Vertebra – vertebrae pl. vertebral adj. – Is any of the 32 bony segments which form the vertebral column. Seven comprise the cervical spine. Twelve are members of the thoracic spine. Five belong to the lumbar spine. Five form the sacrum. Three to five make up the coccyx. The vertebrae of the cervical, thoracic and lumbar spine all have a similar structure. The anterior portion is the body. It has the appearance of a cylindrical block. Projecting from each rear side of the body is the pedicle. Each pedicle curves around posteriorly and becomes the lamina as the bone forms a ring-like opening known as the vertebral foramen, which together with the ones at the other levels, forms the vertebral canal through which the spinal cord passes. Between any two adjacent vertebrae on either side there is an opening formed by a notch in the pedicle of adjacent vertebrae. That opening has two names. They are the intervertebral foramen and the neural foramen. It is the channel through which a spinal nerve exits the spinal canal. Each vertebra has a bony projection from either side of the lamina where it joins the pedicle. One bone projects upwardly. The other one projects downwardly. The name for these bony projections is facets. The ones which point upward are the superior facets. The ones that point downward are the inferior facets. The junction of a facet with one above or below it forms a facet joint. The segment of bone between the superior and inferior facets of a vertebra is the pars interarticularis. It is vulnerable to trauma and fracture. Each vertebra also contains two projections from the pedicle – one from the right and one from the left. They are the transverse processes. Each vertebra also has a spinous process which projects from the midline of the lamina toward the rear. It is possible to feel the spinous processes by running a finger along the back of the spine.

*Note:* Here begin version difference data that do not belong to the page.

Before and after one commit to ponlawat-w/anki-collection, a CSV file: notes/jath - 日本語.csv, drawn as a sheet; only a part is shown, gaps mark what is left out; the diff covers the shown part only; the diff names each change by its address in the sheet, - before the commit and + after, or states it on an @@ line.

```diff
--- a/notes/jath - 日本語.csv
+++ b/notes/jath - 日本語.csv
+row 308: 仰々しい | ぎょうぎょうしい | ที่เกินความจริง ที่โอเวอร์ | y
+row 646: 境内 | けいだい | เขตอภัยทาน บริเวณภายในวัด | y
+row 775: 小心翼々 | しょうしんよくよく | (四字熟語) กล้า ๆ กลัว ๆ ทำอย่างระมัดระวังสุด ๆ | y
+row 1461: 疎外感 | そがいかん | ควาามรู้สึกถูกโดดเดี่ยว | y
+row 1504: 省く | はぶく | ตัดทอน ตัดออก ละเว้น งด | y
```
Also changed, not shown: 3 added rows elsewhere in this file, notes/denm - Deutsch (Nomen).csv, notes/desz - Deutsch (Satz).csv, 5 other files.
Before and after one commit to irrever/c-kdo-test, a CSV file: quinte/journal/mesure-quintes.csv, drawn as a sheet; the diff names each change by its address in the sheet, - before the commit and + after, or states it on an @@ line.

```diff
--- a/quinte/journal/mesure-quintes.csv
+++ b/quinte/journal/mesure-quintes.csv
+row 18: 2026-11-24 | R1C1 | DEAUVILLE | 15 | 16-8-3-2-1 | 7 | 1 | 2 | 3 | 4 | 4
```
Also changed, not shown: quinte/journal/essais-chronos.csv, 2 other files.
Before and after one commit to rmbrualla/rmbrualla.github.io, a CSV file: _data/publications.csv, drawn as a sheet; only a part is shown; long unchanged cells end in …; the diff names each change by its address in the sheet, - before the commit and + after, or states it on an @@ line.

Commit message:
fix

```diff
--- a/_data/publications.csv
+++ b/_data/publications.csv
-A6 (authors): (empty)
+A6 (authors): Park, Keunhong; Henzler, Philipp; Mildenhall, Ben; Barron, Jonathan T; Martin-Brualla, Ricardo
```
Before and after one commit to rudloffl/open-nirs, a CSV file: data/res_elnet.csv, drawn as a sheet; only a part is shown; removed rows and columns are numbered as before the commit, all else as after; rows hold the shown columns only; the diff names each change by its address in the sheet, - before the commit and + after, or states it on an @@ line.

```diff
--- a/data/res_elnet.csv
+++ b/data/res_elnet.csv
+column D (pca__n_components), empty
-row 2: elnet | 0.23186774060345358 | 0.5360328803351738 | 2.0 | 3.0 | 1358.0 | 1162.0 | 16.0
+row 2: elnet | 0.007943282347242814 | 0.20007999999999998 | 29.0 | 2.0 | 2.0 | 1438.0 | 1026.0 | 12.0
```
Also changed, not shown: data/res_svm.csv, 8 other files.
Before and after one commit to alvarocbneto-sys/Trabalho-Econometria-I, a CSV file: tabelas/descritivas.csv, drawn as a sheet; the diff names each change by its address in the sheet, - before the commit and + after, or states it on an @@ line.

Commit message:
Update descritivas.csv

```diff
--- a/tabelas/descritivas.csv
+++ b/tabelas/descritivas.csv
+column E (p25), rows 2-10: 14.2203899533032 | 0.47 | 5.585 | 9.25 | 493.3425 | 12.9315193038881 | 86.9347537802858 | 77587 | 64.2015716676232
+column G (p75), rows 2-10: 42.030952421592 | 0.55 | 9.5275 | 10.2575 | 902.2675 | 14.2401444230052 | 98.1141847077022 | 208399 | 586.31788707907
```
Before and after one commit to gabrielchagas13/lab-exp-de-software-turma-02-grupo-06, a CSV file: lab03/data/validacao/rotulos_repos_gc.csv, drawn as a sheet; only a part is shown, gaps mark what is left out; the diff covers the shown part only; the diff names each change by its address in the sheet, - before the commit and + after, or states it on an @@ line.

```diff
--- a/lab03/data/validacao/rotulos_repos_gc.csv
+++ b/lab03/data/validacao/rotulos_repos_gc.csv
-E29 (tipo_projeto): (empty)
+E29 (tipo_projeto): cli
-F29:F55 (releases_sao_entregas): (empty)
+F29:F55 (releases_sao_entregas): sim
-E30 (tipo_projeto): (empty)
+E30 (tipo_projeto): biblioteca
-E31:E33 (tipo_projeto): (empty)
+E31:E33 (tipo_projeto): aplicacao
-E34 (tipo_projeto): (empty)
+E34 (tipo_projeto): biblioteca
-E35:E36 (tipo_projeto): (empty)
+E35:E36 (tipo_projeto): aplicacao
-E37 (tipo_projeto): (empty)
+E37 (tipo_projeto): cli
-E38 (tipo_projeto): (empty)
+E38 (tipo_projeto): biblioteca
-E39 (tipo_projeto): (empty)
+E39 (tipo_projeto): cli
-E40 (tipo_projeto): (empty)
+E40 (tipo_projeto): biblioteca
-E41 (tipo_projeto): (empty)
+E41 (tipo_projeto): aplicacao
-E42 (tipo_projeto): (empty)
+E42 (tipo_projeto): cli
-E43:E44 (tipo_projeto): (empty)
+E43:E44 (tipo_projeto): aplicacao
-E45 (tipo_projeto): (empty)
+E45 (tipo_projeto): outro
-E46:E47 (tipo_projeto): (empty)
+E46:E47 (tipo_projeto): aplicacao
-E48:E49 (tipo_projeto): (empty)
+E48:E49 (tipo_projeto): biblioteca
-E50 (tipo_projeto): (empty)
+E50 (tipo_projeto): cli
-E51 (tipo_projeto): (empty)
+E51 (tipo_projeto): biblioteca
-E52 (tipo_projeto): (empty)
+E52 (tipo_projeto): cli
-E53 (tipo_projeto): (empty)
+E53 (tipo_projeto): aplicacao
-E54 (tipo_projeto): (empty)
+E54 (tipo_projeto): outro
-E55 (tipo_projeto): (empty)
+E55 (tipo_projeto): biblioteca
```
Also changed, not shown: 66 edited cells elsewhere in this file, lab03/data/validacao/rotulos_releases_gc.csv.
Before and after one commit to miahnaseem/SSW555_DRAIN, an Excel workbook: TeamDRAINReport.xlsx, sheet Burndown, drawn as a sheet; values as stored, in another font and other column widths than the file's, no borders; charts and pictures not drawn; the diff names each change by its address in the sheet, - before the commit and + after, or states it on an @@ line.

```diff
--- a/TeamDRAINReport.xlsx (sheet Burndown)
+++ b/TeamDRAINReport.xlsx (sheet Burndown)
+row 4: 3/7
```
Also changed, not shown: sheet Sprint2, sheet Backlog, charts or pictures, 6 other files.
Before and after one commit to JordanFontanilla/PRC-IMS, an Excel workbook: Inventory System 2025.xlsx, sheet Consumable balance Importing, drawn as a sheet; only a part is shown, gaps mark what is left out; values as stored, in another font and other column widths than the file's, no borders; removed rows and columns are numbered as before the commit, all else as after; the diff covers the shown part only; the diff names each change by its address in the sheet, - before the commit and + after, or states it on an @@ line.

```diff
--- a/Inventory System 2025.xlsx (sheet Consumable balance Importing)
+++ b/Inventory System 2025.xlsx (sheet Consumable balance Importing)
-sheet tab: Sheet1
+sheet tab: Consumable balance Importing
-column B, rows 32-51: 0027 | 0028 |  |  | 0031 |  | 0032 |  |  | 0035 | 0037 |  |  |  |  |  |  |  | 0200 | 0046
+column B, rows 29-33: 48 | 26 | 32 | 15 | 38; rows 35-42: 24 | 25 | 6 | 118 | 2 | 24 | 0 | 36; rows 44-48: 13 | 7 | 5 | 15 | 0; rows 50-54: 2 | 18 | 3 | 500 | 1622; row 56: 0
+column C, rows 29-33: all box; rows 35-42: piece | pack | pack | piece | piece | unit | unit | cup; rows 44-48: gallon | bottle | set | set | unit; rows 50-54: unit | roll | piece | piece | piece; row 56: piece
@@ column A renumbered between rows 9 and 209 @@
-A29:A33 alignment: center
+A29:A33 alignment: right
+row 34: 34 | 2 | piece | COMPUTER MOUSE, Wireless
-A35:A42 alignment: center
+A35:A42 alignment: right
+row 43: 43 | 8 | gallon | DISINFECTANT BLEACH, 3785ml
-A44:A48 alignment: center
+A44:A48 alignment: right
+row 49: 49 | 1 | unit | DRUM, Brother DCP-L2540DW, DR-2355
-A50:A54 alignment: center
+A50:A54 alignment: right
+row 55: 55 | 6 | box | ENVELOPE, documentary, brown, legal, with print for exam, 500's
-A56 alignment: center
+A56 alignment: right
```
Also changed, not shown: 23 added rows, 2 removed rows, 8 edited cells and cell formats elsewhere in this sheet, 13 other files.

Wrist – The part of the upper extremity between the forearm and the hand. The term also refers to the joint between the bones of the forearm and the hand. The bones of the forearm at the wrist joint are the radius and the ulna. At the wrist, the radius spans approximately 2/3 the width of the hand from the thumb side of the hand. The ulna spans approximately 1/3 the width of the hand, from the little finger side of the hand.